Letter to the Editor: Jokes in event preview crossed line, offended native students
By Brighton Dawn Finger, Tessa McLean, and Scott Jacket

Published: Wednesday, April 13, 2011

Updated: Wednesday, April 13, 2011

Dear Editor in Chief Tiffany Fitzgerald,

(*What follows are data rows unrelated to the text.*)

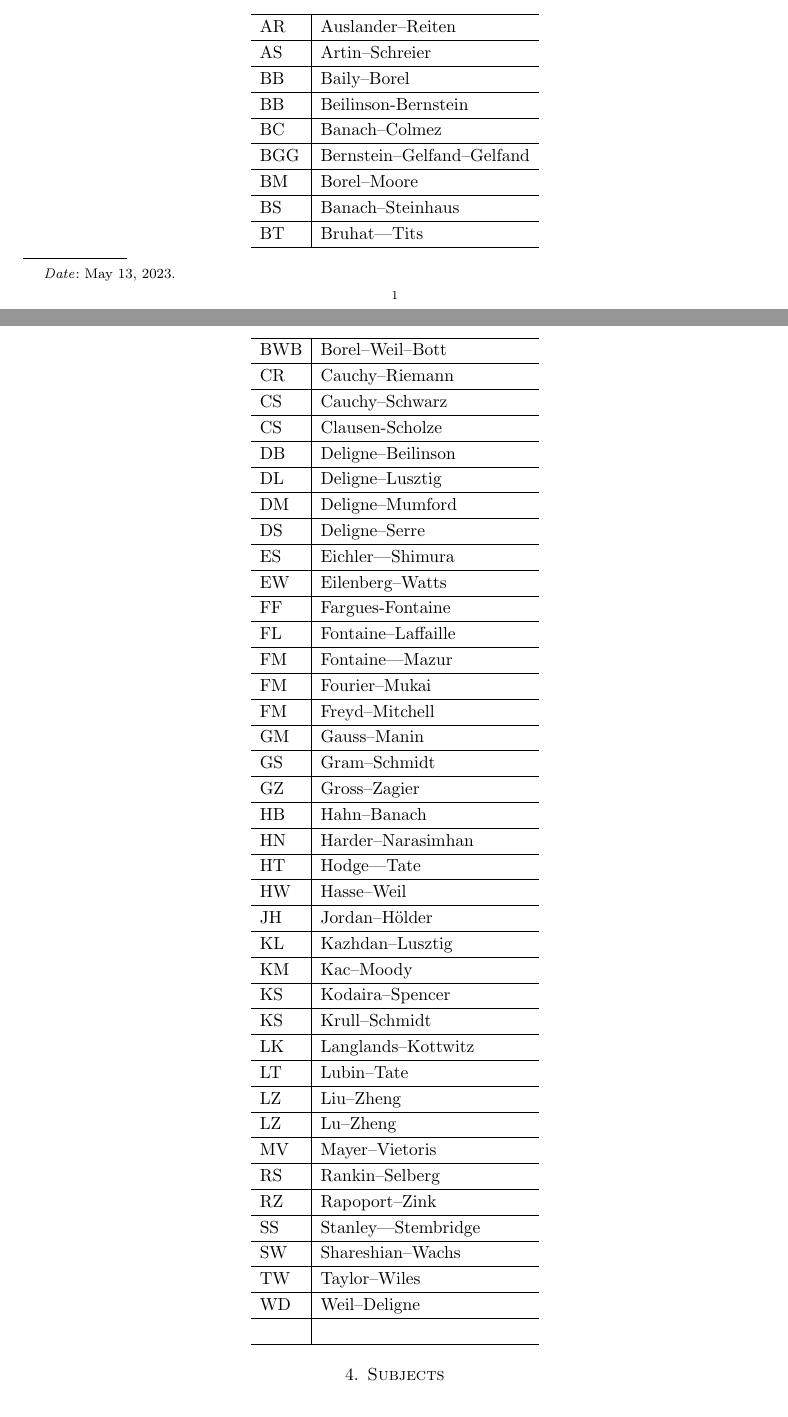
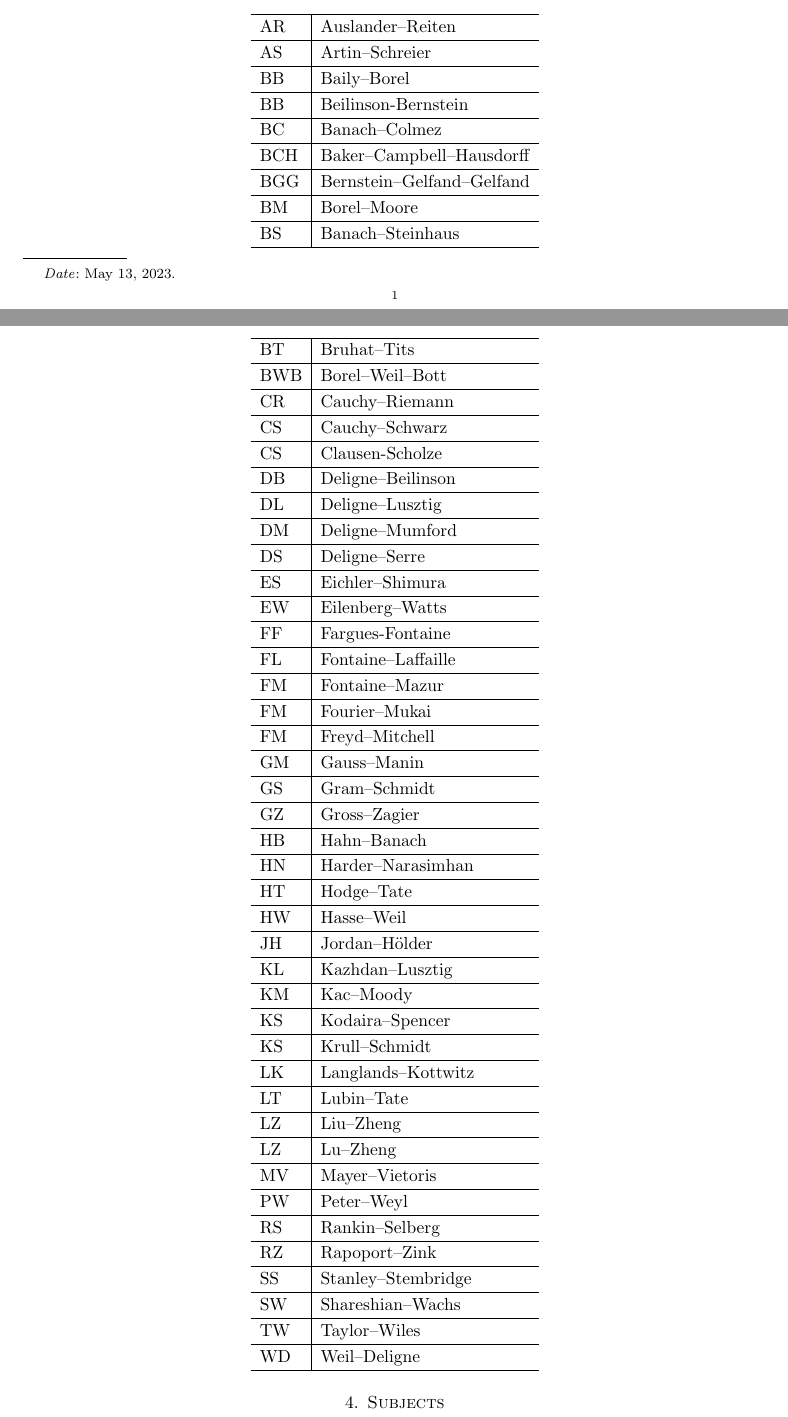
Before and after one commit to ramified/codelearning, a LaTeX paper (mathematical_abbreviations/mathematical_abbreviations.tex): two parts of pages 1 and 2 of 4, joined at a grey line, cut so that both start at the same text. Compiled offline with pdfLaTeX.

Commit message:
minor revisions

```diff
--- a/mathematical_abbreviations/mathematical_abbreviations.tex
+++ b/mathematical_abbreviations/mathematical_abbreviations.tex
@@ -372,10 +372,11 @@ AS & Artin--Schreier\\ \hline
 BB & Baily--Borel\\ \hline
 BB & Beilinson-Bernstein\\ \hline
 BC & Banach--Colmez\\ \hline
+BCH & Baker--Campbell--Hausdorff\\ \hline
 BGG  & Bernstein--Gelfand--Gelfand\\ \hline
 BM & Borel–Moore\\ \hline
 BS & Banach--Steinhaus\\ \hline
-BT & Bruhat–-Tits\\ \hline
+BT & Bruhat--Tits\\ \hline
 BWB & Borel--Weil--Bott\\ \hline
 CR & Cauchy--Riemann\\ \hline
 CS & Cauchy--Schwarz\\ \hline
@@ -384,11 +385,11 @@ DB & Deligne--Beilinson\\ \hline
 DL & Deligne--Lusztig\\ \hline
 DM & Deligne--Mumford\\ \hline
 DS & Deligne--Serre \\ \hline
-ES & Eichler–-Shimura\\ \hline
+ES & Eichler--Shimura\\ \hline
 EW & Eilenberg--Watts\\ \hline
 FF & Fargues-Fontaine\\ \hline
 FL & Fontaine--Laffaille\\ \hline
-FM & Fontaine–-Mazur\\ \hline
+FM & Fontaine--Mazur\\ \hline
 FM & Fourier--Mukai\\ \hline
 FM & Freyd--Mitchell\\ \hline
 GM & Gauss--Manin\\ \hline
@@ -396,7 +397,7 @@ GS & Gram--Schmidt\\ \hline
 GZ & Gross--Zagier\\ \hline
 HB & Hahn--Banach\\ \hline
 HN & Harder--Narasimhan\\ \hline
-HT & Hodge–-Tate\\ \hline
+HT & Hodge--Tate\\ \hline
 HW & Hasse--Weil\\ \hline
 JH & Jordan--Hölder\\ \hline
 KL & Kazhdan--Lusztig \\ \hline
@@ -408,13 +409,13 @@ LT  & Lubin--Tate\\ \hline
 LZ & Liu--Zheng\\ \hline
 LZ & Lu--Zheng\\ \hline
 MV & Mayer--Vietoris\\ \hline
+PW  & Peter--Weyl\\ \hline
 RS & Rankin--Selberg\\ \hline
 RZ & Rapoport--Zink\\ \hline
-SS & Stanley–-Stembridge\\ \hline
+SS & Stanley--Stembridge\\ \hline
 SW & Shareshian--Wachs\\ \hline
 TW & Taylor--Wiles\\ \hline
 WD & Weil--Deligne\\ \hline
-  & \\ \hline
 \end{longtable}
 
 \section{Subjects}
```
Also changed, not shown: mathematical_abbreviations/mathematical_abbreviations.pdf, 3 other files.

In the recent print of The Advocate, from March 16-29, 2011, Volume 27, Issue 25, Backend Writer John Lindquist wrote "Indians aplenty." UCD Native students were outraged by the facetious remark about "…the opportunity to remember that, oh yeah, not all Native Americans died 200 years ago. (Just most of them.)." History books often leave out evidence that American Indians, First Nations and other Indigenous Peoples of North America were historically subjected to genocide, first by colonizers of the Americas and later including the United States government. Indigenous peoples of this land did not simply ‘die'; they were massacred through strategic campaigns, tortured, hanged and burned to death, beaten to death, starved to death, and forced to endure policies of cultural destruction that have been well documented. All of this terror began with an invasion in 1492 – not 200 years ago as Lindquist quips – as a pattern developed in which Native lands were stolen and Treaties were repeatedly broken and manipulated by the conquerors.

Within the United States, there is current legal debate as to whether Hate Speech in America should be extended to include areas where historically people have been brutalized and murdered. The Supreme Court has held that words that "by their very utterance inflict injury or tend to incite an immediate breach of the peace" are not constitutionally protected. Contemporary legal discussion in this country includes the argument that racial insults that injure and do not explore reality should be included in future regulations on Hate Speech, in a context that is least restrictive of protected speech. We view this humor at The Advocate as written in a way that blames the victims while encouraging a continuation and reinforcement of degrading stereotypes. We believe that the aforementioned joke in "Indians aplenty" supports biases based in privilege disguised as tasteless humor. This facetious treatment of the topic of genocide triggers a cellular memory for us in relation to the heinous crimes that were carried out against our ancestors. Even if you say something that you don't believe in, you are still responsible for the message that you put forth through The Advocate. Regarding current US legal debate on Hate Speech, we contend that dismissive jokes about cultural genocide should be included within the parameters of forms of speech that are unprotected by the first amendment (example: Nazi sympathy is outlawed in Germany).

Moreover, Denver is home to a very large and diverse Native community, and the University of Colorado Denver is a hub for Native students. We are members of the Native American Student Organization (NASO), the American Indian Science and Engineering Society (AISES), and advocates of American Indian Student Educational Programs and Outreach (AISEPO) within the UCD Office of Diversity and Inclusion. In addition, we continue to represent UCD at the international level as student delegates to the United Nations Permanent Forum on Indigenous Issues (UNPFII) at the UN headquarters in New York. As Indigenous diplomats of the University, we ask that you grant us the awareness and dignity that you maintain for other groups that have survived genocide. Before writers at The Advocate decide to use jokes about our social gatherings (i.e. the Denver March Powwow) to mask the context of the terror that reigned down upon our ancestors, we ask that you confront the true history by giving respect to our existence as First Nations of the Great Mother we call America.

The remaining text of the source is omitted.